  • Transparent and proactive communication by senior managers is essential before the announ-cement of VRS regarding the economic climate, health of the organization and the need for manpower trimming.
  • The management must actively explore all other alternatives to manpower reduction and make attempts to explore the possibilities to retain the employees productively. Some companies are known to have introduced new products and services just to be able to retain their employees.
  • It is usually not an easy task to arrange for funds for a VRS. This is where banks and financial institutions become relevant as they provide companies with the finances to implement such schemes. Government owned organisations or establishments belonging to large business house receive support from the Government or the owner of the business on implementing VRS to enhance the performance of the organizations.

Demerits of VRS –

  • To a certain extent introducing a VRS may create fear, a sense of uncertainty among employees.
  • Sometimes the severance costs are’ heavy and outweigh the possible gains.
  • Trade unions generally protest the operation of such schemes and may cause disturbance in normal operations though such protests are mostly superficial.
  • Some of the good, capable and competent employees may also apply for separation which may cause embarrassment to the management.
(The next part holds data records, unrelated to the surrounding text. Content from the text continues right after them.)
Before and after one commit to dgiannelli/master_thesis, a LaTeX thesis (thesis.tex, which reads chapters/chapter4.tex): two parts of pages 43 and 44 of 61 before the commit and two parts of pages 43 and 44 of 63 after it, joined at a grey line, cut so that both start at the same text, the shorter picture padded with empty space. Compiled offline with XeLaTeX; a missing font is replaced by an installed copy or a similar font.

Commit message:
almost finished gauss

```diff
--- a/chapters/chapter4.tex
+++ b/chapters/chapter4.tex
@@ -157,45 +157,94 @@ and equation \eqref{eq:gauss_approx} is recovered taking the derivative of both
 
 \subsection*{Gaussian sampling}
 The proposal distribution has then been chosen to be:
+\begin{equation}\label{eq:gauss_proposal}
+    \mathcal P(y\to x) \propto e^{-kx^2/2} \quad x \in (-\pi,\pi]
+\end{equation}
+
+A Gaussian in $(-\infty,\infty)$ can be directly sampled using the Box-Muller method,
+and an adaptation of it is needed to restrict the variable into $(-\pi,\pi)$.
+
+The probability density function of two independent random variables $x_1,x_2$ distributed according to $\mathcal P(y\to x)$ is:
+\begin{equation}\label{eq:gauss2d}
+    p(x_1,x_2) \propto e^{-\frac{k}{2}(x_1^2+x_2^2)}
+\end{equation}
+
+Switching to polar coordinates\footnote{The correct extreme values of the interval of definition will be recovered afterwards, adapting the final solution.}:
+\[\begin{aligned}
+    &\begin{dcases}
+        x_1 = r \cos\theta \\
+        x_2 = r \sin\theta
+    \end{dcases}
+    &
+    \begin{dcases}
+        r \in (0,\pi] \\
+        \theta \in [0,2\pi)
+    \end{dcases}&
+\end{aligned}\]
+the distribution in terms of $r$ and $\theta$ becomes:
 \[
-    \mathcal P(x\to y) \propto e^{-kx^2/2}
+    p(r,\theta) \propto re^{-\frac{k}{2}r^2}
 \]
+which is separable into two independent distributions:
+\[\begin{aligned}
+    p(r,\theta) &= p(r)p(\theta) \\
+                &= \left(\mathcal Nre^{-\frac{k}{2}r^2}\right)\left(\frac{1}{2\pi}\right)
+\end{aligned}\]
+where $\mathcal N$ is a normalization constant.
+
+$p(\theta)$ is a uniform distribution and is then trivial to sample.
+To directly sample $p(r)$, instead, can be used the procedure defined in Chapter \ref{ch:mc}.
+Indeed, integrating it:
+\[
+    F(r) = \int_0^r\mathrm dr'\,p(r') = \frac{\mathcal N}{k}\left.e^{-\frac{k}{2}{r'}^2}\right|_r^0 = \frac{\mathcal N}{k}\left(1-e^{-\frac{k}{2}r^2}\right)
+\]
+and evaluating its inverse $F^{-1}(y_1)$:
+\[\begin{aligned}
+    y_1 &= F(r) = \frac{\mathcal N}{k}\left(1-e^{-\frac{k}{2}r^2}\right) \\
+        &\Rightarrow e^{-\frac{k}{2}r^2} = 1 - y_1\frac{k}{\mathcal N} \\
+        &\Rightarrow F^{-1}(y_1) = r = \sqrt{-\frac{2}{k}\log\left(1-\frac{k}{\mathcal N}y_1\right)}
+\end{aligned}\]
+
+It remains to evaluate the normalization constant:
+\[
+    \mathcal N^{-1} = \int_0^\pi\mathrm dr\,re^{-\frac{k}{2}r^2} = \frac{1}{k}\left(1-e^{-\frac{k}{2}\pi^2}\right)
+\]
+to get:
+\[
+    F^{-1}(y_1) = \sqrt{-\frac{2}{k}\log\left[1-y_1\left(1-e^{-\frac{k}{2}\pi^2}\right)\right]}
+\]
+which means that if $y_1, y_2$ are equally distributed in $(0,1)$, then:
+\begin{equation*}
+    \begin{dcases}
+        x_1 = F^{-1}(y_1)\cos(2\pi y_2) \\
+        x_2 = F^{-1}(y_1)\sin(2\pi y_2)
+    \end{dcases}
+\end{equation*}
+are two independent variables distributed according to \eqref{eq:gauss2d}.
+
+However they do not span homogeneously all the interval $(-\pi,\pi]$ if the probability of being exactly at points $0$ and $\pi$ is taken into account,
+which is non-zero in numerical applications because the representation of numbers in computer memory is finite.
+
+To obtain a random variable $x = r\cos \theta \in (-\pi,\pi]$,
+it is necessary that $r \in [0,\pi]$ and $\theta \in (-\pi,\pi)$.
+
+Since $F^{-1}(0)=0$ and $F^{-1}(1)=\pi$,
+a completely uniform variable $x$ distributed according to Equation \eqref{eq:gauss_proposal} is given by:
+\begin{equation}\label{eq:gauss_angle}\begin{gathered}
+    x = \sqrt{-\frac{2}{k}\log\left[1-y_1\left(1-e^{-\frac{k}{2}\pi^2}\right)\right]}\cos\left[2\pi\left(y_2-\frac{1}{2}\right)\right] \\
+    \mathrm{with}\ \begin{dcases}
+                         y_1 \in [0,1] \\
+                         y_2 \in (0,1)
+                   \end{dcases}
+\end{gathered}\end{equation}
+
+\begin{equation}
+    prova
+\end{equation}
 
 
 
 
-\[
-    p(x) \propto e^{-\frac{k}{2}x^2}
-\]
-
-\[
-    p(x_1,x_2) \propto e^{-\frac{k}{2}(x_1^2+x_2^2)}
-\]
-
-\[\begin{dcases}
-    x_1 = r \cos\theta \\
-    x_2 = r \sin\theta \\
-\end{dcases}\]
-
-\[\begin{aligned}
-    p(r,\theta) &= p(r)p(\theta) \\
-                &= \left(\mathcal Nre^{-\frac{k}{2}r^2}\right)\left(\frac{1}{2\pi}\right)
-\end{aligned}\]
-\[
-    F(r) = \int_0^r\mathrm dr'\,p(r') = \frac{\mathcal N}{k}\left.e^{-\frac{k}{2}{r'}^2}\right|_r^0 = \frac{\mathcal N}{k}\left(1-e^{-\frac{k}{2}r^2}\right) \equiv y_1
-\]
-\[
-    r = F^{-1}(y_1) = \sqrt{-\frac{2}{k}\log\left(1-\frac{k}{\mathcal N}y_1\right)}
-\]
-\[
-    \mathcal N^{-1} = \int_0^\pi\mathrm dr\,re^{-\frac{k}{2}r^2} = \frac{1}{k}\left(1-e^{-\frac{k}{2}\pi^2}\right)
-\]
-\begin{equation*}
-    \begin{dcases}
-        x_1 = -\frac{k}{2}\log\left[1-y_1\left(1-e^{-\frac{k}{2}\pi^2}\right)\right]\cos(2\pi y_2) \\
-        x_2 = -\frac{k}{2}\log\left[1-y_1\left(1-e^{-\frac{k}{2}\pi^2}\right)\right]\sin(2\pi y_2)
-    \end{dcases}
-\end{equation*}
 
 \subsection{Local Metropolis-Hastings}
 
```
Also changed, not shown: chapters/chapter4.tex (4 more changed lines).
Every VRS scheme is unique, for a scheme to be successful, it has to be strategically planned and well communicated. Its procedure and reasons for introduction must be discussed with all management staff including top management. The scheme should be transparent, fair and open to debate, in order to develop employee trust. Companies should keep the scheme open for appropriate time so that the organizations as well as the employees get enough time to take the decision. Managements should be careful that the crucial manpower is not allowed to go out and must decide the target category of employees for VRS very carefully.

For a closer look at how VRS Schemes are drafted, click here to see a draft VRS Scheme.